Work to be completed: Set down the entries exactly as they appear, apart from the images, which stay out.

(Recorded data Opens)

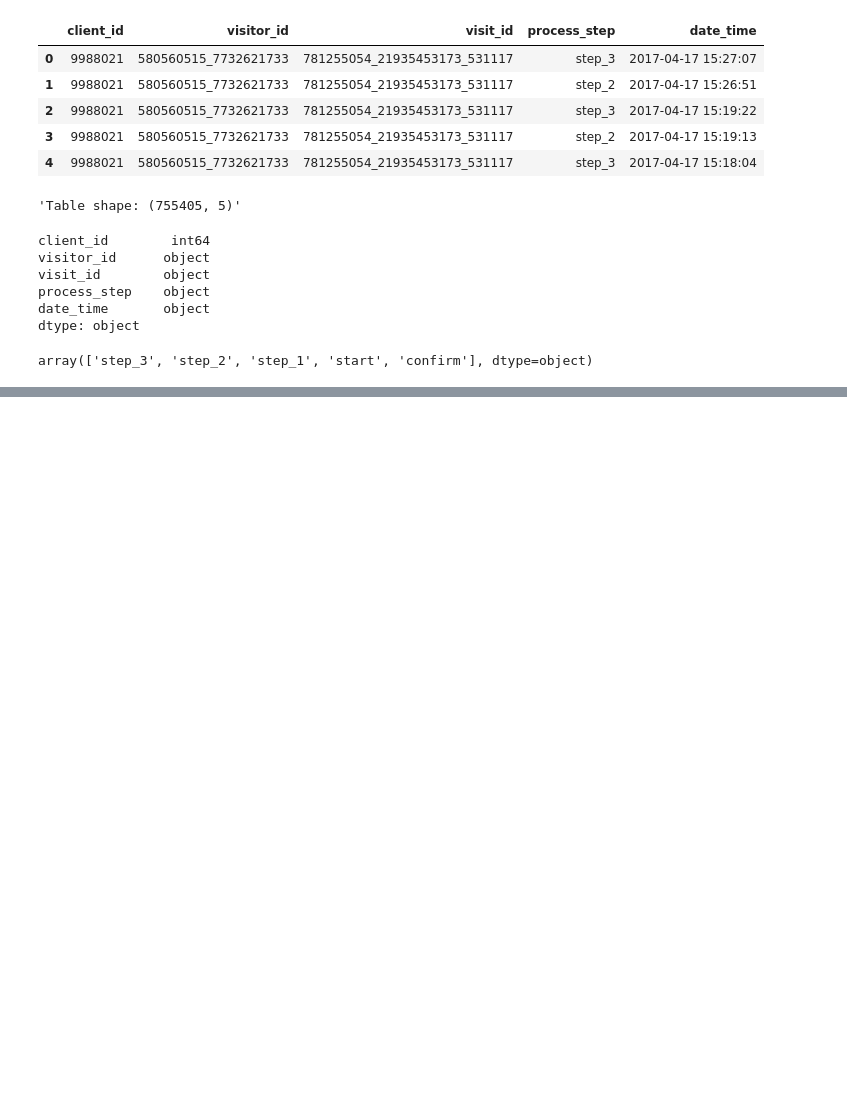
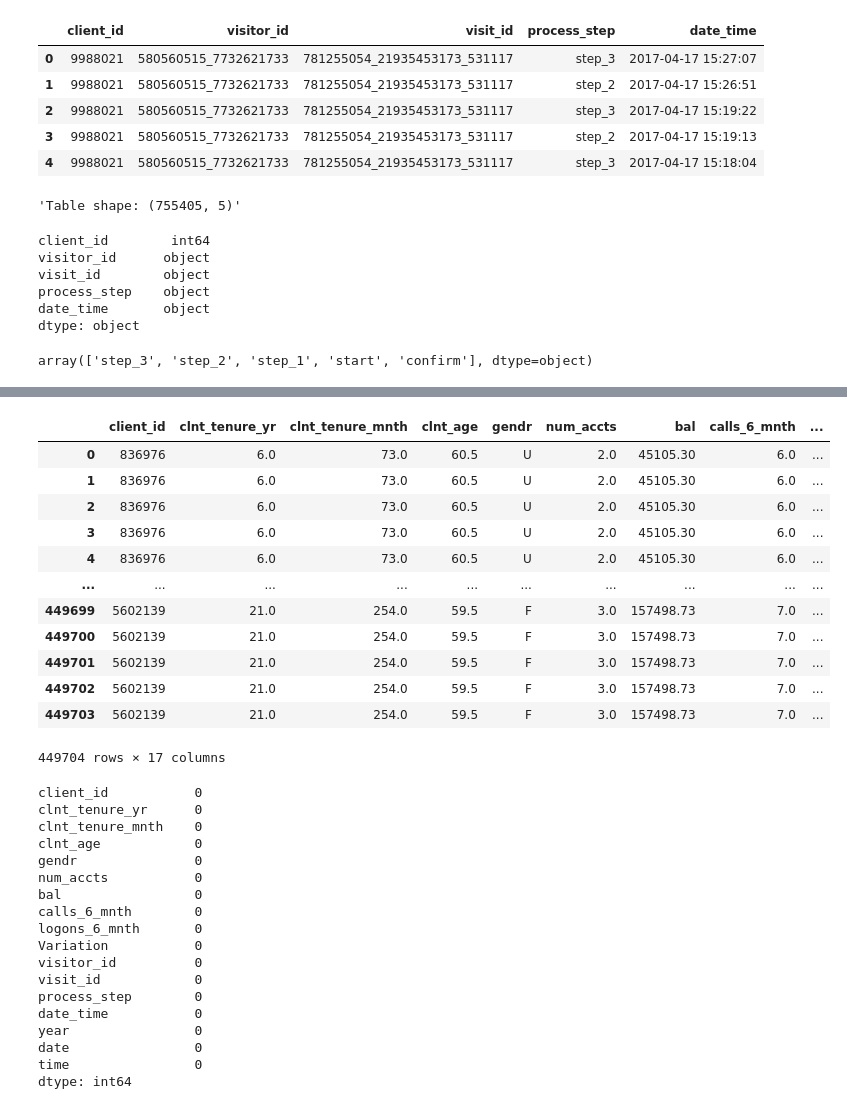
Before and after one commit to philippe2023/vanguard_analysis_ab_test, a Jupyter notebook: notebook/clean.ipynb, the cells around one changed output, grey strips where cells are left out. Drawn from its saved outputs; the diff is of its cells as text; code cells hidden in the pictures; blank space fills up the shorter version.

```diff
--- a/notebook/clean.ipynb
+++ b/notebook/clean.ipynb
@@ -138,0 +335,36 @@ array(['step_3', 'step_2', 'step_1', 'start', 'confirm'], dtype=object)
+# %%
+# Merge 2: Merge the new table with table_3
+final_df = pd.merge(merged_df_1, table_3, on='client_id', how='inner')
+display(final_df, final_df.isna().sum(), final_df.describe())
+# %% [output]
+|  | client_id | clnt_tenure_yr | clnt_tenure_mnth | clnt_age | gendr | num_accts | bal | calls_6_mnth | ... |
+| 0 | 836976 | 6.0 | 73.0 | 60.5 | U | 2.0 | 45105.30 | 6.0 | ... |
+| 1 | 836976 | 6.0 | 73.0 | 60.5 | U | 2.0 | 45105.30 | 6.0 | ... |
+| 2 | 836976 | 6.0 | 73.0 | 60.5 | U | 2.0 | 45105.30 | 6.0 | ... |
+| 3 | 836976 | 6.0 | 73.0 | 60.5 | U | 2.0 | 45105.30 | 6.0 | ... |
+| 4 | 836976 | 6.0 | 73.0 | 60.5 | U | 2.0 | 45105.30 | 6.0 | ... |
+| ... | ... | ... | ... | ... | ... | ... | ... | ... | ... |
+| 449699 | 5602139 | 21.0 | 254.0 | 59.5 | F | 3.0 | 157498.73 | 7.0 | ... |
+| 449700 | 5602139 | 21.0 | 254.0 | 59.5 | F | 3.0 | 157498.73 | 7.0 | ... |
+| 449701 | 5602139 | 21.0 | 254.0 | 59.5 | F | 3.0 | 157498.73 | 7.0 | ... |
+| 449702 | 5602139 | 21.0 | 254.0 | 59.5 | F | 3.0 | 157498.73 | 7.0 | ... |
+| 449703 | 5602139 | 21.0 | 254.0 | 59.5 | F | 3.0 | 157498.73 | 7.0 | ... |
+449704 rows × 17 columns
+client_id           0
+clnt_tenure_yr      0
+clnt_tenure_mnth    0
+clnt_age            0
+gendr               0
+num_accts           0
+bal                 0
+calls_6_mnth        0
+logons_6_mnth       0
+Variation           0
+visitor_id          0
+visit_id            0
+process_step        0
+date_time           0
+year                0
+date                0
+time                0
+dtype: int64
```
Also changed, not shown: parts of 25 cells of this notebook, 4 other files.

(Recorded data Closes)

Solution to the problem:
Before and after one commit to philippe2023/vanguard_analysis_ab_test, a Jupyter notebook: notebook/clean.ipynb, the cells around one changed output, grey strips where cells are left out. Drawn from its saved outputs; the diff is of its cells as text; code cells hidden in the pictures; blank space fills up the shorter version.

```diff
--- a/notebook/clean.ipynb
+++ b/notebook/clean.ipynb
@@ -138,0 +335,36 @@ array(['step_3', 'step_2', 'step_1', 'start', 'confirm'], dtype=object)
+# %%
+# Merge 2: Merge the new table with table_3
+final_df = pd.merge(merged_df_1, table_3, on='client_id', how='inner')
+display(final_df, final_df.isna().sum(), final_df.describe())
+# %% [output]
+|  | client_id | clnt_tenure_yr | clnt_tenure_mnth | clnt_age | gendr | num_accts | bal | calls_6_mnth | ... |
+| 0 | 836976 | 6.0 | 73.0 | 60.5 | U | 2.0 | 45105.30 | 6.0 | ... |
+| 1 | 836976 | 6.0 | 73.0 | 60.5 | U | 2.0 | 45105.30 | 6.0 | ... |
+| 2 | 836976 | 6.0 | 73.0 | 60.5 | U | 2.0 | 45105.30 | 6.0 | ... |
+| 3 | 836976 | 6.0 | 73.0 | 60.5 | U | 2.0 | 45105.30 | 6.0 | ... |
+| 4 | 836976 | 6.0 | 73.0 | 60.5 | U | 2.0 | 45105.30 | 6.0 | ... |
+| ... | ... | ... | ... | ... | ... | ... | ... | ... | ... |
+| 449699 | 5602139 | 21.0 | 254.0 | 59.5 | F | 3.0 | 157498.73 | 7.0 | ... |
+| 449700 | 5602139 | 21.0 | 254.0 | 59.5 | F | 3.0 | 157498.73 | 7.0 | ... |
+| 449701 | 5602139 | 21.0 | 254.0 | 59.5 | F | 3.0 | 157498.73 | 7.0 | ... |
+| 449702 | 5602139 | 21.0 | 254.0 | 59.5 | F | 3.0 | 157498.73 | 7.0 | ... |
+| 449703 | 5602139 | 21.0 | 254.0 | 59.5 | F | 3.0 | 157498.73 | 7.0 | ... |
+449704 rows × 17 columns
+client_id           0
+clnt_tenure_yr      0
+clnt_tenure_mnth    0
+clnt_age            0
+gendr               0
+num_accts           0
+bal                 0
+calls_6_mnth        0
+logons_6_mnth       0
+Variation           0
+visitor_id          0
+visit_id            0
+process_step        0
+date_time           0
+year                0
+date                0
+time                0
+dtype: int64
```
Also changed, not shown: parts of 25 cells of this notebook, 4 other files.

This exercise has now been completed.